→ Task description: Below are some records. Say how many of their lines contain the string "http", and give nothing but the number.

----------------------------------------

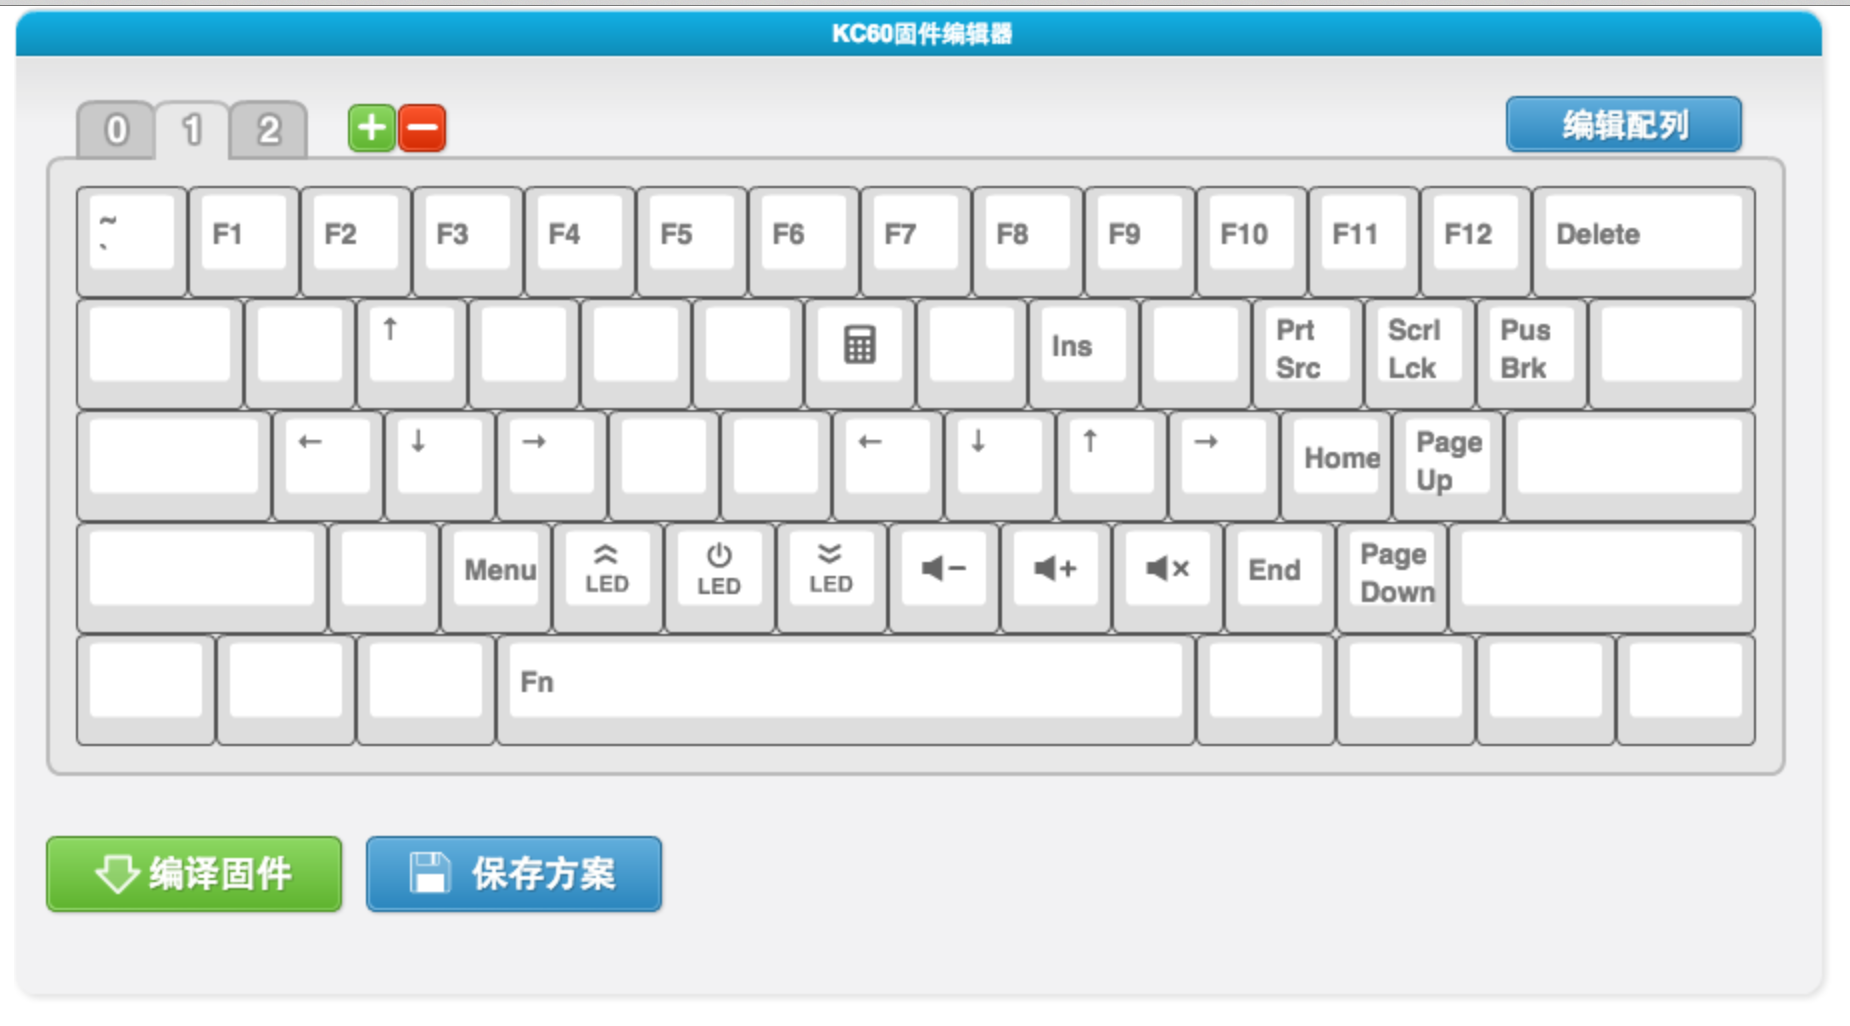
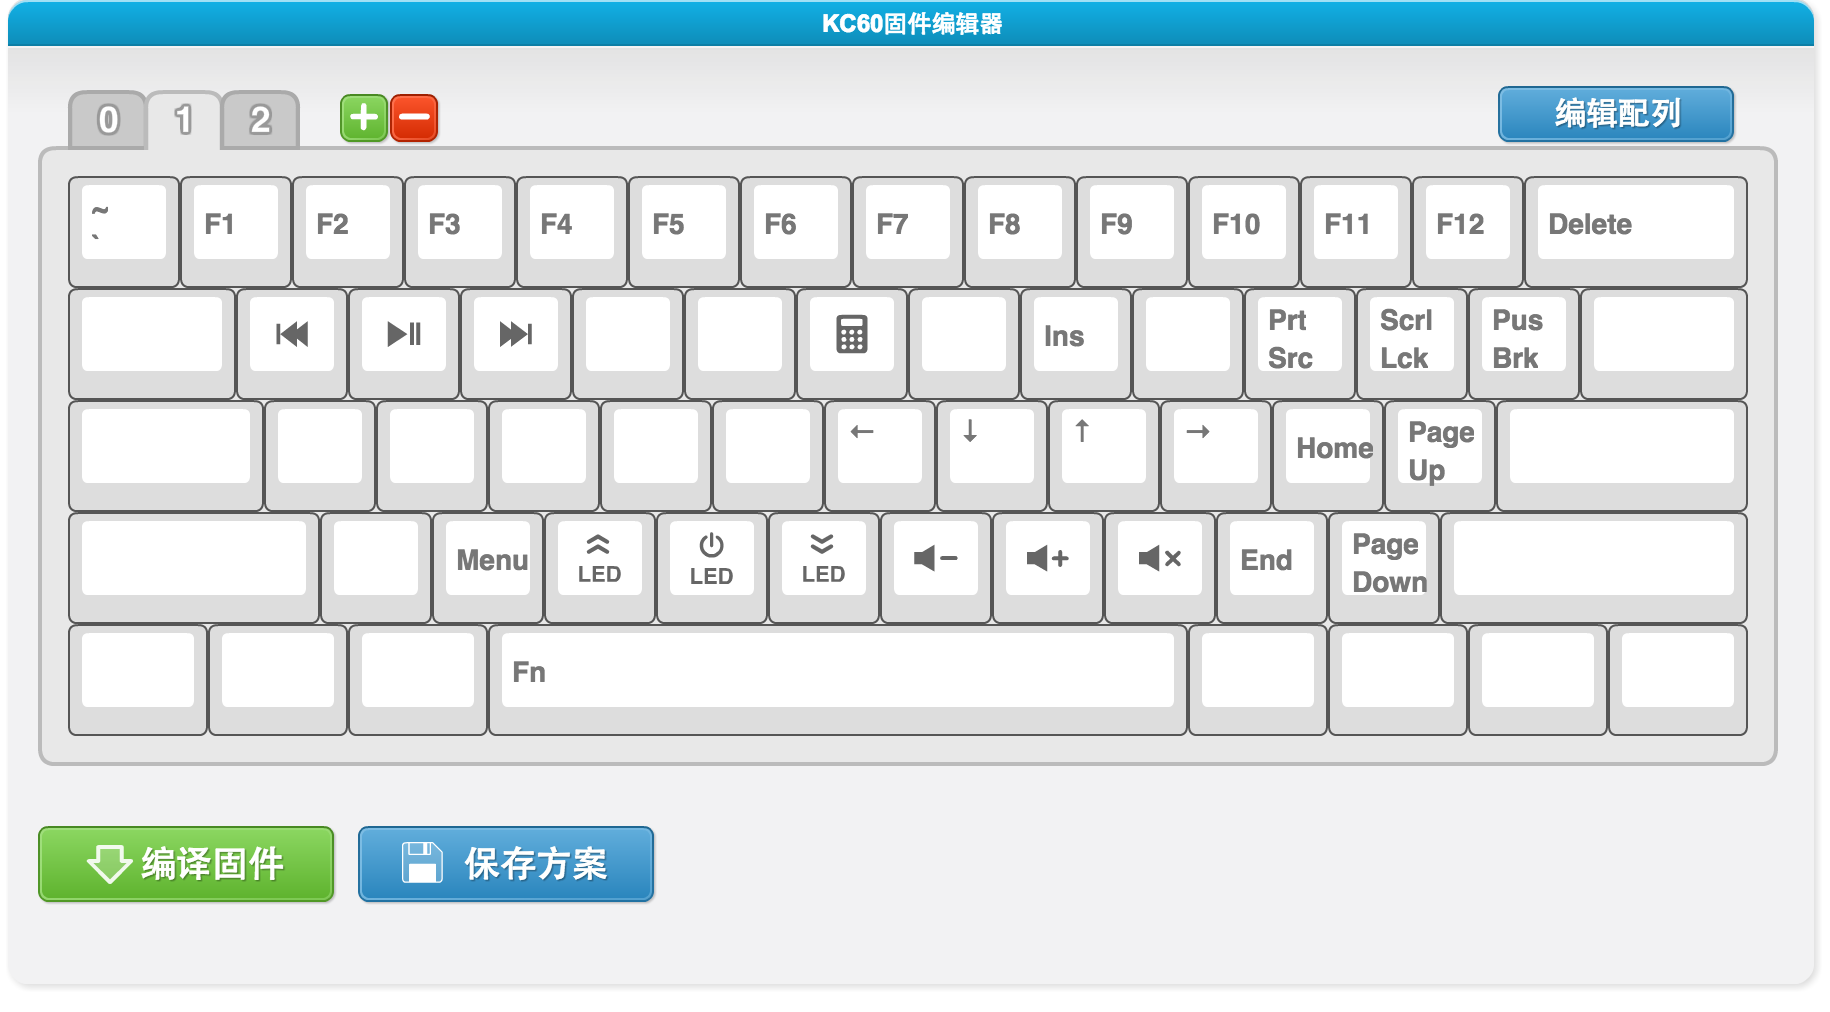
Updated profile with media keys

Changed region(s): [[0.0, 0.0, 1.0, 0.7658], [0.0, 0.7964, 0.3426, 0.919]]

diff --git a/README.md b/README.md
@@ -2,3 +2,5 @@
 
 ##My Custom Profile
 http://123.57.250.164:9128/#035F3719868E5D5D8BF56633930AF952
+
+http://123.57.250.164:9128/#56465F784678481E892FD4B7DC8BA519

----------------------------------------

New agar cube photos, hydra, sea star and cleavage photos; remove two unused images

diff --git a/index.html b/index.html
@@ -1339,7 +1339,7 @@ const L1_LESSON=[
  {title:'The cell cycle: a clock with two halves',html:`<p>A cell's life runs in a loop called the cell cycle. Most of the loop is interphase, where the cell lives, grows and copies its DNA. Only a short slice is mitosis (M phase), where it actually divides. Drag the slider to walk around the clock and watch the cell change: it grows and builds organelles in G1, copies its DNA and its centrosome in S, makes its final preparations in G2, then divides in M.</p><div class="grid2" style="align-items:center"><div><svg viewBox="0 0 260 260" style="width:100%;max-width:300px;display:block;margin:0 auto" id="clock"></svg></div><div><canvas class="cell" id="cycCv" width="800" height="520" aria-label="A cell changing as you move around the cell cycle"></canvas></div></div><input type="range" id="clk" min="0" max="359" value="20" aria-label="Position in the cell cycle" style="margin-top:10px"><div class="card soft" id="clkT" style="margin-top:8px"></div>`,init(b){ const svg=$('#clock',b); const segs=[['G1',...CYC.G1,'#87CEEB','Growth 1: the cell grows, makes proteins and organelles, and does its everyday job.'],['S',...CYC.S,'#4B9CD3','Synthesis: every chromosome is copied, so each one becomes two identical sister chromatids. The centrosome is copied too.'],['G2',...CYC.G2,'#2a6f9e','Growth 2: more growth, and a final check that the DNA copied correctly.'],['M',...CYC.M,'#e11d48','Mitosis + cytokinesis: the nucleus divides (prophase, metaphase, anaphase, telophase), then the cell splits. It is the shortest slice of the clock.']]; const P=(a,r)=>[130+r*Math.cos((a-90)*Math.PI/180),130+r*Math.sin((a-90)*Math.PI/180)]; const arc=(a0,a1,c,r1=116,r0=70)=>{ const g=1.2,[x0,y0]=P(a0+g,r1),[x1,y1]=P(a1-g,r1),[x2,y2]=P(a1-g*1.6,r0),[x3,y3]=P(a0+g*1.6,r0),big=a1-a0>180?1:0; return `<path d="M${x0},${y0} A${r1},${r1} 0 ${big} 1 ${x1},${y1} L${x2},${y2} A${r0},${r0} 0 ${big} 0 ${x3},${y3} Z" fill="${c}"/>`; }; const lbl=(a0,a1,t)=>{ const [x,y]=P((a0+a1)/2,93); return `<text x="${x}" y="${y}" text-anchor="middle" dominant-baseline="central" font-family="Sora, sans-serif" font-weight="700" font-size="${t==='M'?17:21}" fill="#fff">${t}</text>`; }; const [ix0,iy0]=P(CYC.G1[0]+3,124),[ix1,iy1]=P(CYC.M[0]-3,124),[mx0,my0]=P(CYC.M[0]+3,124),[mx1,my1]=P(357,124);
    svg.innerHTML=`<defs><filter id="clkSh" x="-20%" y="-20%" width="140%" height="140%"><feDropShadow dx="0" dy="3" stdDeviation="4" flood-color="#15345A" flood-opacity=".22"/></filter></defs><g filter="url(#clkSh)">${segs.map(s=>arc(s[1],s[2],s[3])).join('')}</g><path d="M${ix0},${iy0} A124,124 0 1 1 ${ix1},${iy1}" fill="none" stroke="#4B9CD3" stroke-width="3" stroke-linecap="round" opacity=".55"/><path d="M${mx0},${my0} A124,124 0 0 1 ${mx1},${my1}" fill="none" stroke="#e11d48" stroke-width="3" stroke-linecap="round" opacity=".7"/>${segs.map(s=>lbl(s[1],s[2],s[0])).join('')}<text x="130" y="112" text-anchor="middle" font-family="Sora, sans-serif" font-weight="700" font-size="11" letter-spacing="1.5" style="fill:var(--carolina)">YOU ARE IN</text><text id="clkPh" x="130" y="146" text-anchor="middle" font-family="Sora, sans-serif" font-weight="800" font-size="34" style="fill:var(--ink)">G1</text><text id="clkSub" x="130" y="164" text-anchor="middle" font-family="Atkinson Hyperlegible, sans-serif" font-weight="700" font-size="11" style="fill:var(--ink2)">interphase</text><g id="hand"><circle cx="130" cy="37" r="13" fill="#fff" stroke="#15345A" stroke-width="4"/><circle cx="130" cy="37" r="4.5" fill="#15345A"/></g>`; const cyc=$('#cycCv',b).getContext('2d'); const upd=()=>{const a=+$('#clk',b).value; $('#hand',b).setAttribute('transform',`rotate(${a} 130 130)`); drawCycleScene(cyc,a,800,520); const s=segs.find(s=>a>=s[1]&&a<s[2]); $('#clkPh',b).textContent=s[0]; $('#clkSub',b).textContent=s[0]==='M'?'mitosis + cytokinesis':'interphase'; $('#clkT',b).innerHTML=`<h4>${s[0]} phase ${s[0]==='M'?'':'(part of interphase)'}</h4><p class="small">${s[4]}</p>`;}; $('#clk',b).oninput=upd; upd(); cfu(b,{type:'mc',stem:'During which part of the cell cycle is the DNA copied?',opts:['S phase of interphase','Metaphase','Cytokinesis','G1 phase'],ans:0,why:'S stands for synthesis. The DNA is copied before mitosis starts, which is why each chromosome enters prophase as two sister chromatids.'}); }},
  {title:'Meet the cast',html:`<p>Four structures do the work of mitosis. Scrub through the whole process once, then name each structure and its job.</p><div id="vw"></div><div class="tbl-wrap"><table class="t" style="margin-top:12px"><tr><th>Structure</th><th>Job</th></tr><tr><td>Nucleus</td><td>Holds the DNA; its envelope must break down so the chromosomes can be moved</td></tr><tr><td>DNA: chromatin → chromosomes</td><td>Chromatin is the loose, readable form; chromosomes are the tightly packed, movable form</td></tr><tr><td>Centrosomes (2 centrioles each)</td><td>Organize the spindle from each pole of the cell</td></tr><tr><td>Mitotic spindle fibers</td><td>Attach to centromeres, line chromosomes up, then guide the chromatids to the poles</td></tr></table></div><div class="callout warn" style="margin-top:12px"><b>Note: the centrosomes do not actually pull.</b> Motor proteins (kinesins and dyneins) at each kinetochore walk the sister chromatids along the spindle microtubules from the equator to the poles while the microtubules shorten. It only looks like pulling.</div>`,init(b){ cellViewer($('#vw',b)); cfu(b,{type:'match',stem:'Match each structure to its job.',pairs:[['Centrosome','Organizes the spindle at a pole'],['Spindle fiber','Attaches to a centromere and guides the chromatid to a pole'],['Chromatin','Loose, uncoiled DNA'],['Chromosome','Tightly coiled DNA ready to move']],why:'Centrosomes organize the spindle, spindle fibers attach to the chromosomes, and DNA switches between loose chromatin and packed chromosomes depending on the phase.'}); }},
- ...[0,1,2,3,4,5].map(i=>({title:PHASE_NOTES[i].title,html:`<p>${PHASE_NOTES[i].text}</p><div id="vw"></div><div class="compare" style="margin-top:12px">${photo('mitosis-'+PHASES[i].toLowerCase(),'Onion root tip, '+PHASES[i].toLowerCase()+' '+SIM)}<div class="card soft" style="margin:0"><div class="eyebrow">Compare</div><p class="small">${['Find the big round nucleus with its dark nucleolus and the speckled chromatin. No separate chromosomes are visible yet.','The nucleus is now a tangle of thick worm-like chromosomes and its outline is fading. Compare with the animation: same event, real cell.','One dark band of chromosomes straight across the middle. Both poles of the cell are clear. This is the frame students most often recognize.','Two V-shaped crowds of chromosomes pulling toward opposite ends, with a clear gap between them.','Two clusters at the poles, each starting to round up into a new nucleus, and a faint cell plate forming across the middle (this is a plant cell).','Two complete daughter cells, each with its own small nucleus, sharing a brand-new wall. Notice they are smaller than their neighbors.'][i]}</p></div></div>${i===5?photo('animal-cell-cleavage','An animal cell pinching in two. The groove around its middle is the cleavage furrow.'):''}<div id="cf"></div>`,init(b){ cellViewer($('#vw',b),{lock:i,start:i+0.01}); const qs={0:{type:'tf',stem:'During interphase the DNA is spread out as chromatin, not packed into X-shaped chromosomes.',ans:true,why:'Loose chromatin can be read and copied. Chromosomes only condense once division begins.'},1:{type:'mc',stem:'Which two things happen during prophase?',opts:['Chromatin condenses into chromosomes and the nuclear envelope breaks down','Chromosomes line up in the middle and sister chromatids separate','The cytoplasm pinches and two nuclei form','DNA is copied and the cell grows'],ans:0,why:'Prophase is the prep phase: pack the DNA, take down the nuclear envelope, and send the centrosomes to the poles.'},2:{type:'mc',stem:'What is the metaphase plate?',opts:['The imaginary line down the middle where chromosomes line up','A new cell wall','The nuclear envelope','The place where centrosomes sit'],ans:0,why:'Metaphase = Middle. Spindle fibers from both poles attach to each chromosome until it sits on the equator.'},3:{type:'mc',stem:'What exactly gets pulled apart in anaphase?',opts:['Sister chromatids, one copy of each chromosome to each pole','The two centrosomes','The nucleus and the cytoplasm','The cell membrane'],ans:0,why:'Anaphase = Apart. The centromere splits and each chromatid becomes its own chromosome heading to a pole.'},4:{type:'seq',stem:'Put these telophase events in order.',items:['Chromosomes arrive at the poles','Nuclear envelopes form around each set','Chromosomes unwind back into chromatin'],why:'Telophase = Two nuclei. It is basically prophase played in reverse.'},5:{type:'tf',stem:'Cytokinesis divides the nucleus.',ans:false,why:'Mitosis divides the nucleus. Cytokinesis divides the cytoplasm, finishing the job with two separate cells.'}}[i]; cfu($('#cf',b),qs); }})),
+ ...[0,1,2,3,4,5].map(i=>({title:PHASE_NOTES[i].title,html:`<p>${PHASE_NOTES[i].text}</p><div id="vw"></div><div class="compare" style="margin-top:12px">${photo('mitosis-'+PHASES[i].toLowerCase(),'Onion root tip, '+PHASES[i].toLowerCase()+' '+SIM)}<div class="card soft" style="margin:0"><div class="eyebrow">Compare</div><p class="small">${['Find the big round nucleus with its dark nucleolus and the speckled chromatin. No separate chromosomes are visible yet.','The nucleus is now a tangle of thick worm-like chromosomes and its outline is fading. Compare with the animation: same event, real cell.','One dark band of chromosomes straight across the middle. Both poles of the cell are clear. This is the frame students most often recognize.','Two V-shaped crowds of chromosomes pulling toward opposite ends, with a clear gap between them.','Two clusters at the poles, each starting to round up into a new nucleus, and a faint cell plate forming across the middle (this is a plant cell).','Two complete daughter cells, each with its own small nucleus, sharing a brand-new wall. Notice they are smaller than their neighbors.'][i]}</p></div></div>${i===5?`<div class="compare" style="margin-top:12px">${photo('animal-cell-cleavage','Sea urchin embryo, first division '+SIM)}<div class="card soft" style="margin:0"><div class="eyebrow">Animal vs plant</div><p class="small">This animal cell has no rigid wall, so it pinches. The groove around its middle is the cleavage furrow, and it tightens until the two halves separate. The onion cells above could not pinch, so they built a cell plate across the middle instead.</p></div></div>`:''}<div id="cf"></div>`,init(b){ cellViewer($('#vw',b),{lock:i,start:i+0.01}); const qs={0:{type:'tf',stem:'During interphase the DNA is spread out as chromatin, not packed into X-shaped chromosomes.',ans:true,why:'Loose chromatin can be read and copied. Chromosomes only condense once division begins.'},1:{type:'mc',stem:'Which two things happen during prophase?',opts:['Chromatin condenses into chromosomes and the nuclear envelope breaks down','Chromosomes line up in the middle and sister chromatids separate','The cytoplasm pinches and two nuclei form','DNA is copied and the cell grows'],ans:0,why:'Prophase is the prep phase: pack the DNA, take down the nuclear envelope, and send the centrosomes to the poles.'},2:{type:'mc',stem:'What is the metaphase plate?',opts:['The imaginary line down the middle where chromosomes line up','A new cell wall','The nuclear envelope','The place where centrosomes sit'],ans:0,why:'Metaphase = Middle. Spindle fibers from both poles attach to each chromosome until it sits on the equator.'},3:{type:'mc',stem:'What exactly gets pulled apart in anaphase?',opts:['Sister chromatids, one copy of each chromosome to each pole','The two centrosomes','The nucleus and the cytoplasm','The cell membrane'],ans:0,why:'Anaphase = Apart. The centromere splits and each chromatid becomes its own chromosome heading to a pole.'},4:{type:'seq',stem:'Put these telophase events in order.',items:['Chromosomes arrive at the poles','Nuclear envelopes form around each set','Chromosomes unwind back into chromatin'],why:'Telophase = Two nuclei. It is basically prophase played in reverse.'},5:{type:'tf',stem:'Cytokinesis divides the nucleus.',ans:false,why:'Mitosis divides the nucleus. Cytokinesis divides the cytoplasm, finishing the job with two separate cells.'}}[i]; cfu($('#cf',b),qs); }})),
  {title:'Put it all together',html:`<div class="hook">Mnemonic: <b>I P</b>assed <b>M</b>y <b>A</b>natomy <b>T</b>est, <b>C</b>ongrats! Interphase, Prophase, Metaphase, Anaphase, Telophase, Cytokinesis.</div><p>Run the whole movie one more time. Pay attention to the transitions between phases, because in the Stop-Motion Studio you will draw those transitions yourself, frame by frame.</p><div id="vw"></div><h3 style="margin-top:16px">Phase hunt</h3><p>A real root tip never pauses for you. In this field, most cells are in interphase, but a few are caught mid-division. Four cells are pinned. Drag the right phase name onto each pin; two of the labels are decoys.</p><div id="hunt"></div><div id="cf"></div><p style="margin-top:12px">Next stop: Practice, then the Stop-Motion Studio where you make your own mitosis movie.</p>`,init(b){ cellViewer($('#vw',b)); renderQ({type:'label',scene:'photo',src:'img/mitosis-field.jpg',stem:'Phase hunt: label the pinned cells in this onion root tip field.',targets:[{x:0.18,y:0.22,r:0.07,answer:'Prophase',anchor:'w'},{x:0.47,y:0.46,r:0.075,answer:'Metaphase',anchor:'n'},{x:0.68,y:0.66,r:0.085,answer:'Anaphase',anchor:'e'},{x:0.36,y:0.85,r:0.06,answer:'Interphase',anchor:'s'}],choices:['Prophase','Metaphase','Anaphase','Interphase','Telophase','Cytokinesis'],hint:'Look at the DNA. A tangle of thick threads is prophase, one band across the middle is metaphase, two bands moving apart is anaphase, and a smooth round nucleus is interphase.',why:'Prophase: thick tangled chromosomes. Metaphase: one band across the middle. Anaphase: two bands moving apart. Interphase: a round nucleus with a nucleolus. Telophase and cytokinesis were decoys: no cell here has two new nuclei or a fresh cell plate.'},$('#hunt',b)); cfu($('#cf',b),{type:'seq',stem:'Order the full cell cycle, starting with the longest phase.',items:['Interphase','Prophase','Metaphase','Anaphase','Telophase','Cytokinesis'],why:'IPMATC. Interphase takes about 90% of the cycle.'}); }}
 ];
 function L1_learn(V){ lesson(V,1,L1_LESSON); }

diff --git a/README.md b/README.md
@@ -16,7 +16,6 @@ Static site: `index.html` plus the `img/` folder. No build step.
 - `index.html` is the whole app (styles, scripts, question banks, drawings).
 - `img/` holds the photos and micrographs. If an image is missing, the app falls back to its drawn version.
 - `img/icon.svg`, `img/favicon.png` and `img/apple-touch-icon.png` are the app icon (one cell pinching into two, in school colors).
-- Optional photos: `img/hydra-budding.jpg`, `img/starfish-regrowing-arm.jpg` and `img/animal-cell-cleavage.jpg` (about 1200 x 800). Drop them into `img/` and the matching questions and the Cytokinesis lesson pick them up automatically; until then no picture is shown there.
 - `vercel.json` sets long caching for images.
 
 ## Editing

----------------------------------------

→ Solution: 2